Aim of the task
If a line of the records contains the word "pages", list it.

Recorded data
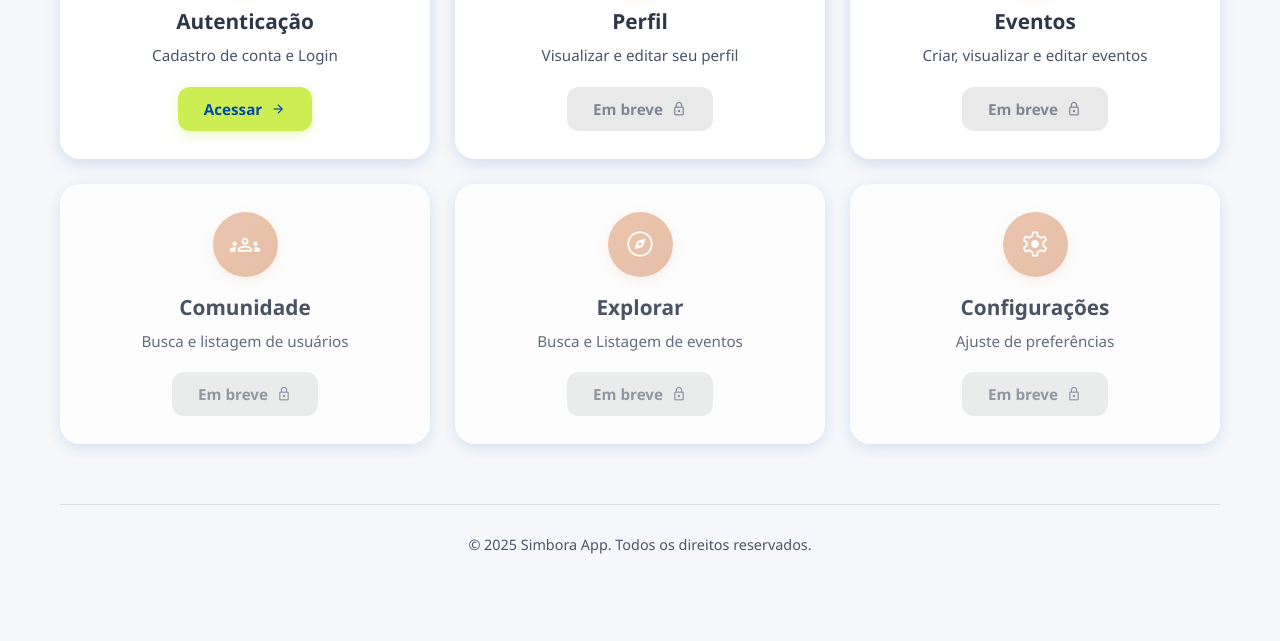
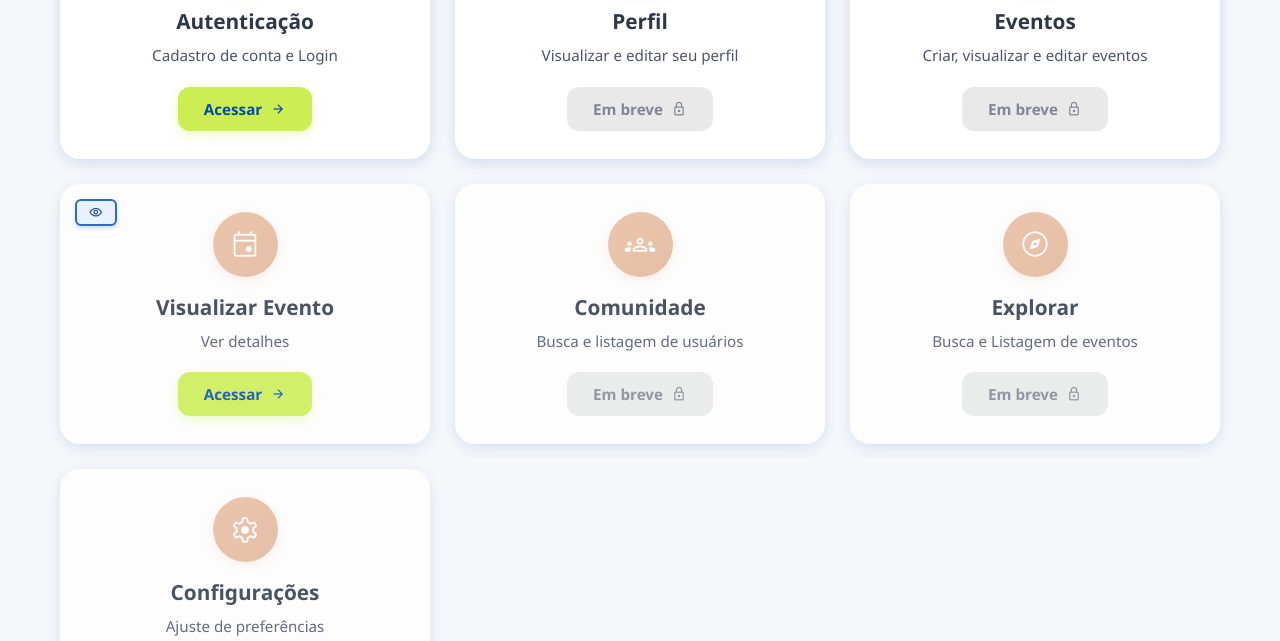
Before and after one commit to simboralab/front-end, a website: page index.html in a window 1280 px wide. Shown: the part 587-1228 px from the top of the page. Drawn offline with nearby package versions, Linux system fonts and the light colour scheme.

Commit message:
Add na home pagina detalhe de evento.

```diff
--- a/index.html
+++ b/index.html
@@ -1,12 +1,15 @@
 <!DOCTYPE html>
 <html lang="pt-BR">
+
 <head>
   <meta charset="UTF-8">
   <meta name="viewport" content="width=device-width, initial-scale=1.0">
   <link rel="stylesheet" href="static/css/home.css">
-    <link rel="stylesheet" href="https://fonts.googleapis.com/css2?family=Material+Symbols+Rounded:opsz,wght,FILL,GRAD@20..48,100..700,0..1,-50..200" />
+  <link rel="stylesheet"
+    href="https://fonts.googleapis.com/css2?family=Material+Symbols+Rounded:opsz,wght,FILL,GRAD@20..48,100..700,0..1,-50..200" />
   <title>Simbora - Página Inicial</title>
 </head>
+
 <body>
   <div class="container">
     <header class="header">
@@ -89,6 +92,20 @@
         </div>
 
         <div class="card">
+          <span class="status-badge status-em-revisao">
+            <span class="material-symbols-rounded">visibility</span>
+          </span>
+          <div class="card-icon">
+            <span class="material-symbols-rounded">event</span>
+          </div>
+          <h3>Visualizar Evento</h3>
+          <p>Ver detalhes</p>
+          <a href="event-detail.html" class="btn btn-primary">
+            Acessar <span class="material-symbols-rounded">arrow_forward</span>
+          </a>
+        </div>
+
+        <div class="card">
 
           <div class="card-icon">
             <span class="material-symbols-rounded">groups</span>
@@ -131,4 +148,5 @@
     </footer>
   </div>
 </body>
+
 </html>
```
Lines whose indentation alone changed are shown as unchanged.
---
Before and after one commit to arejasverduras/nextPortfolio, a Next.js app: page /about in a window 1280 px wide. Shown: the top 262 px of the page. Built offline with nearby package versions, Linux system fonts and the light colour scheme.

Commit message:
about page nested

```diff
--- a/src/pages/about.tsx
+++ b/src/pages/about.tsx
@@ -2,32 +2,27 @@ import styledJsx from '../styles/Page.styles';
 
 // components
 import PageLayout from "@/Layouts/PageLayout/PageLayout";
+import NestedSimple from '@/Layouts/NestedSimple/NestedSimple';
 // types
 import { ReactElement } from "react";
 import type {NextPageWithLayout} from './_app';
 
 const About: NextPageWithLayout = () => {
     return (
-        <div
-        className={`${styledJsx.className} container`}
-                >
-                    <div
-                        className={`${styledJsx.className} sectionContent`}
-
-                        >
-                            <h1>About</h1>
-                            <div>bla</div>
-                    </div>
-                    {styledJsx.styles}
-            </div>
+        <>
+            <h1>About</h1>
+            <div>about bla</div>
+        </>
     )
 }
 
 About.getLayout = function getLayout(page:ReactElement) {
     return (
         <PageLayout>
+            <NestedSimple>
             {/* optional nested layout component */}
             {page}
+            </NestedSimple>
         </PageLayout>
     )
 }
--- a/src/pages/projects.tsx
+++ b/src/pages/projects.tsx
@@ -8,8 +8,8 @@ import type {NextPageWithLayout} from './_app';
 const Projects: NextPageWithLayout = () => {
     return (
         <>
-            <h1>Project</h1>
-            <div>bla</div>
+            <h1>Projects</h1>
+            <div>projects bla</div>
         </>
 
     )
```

Finished exercise
--- a/src/pages/about.tsx
+++ b/src/pages/about.tsx
--- a/src/pages/projects.tsx
+++ b/src/pages/projects.tsx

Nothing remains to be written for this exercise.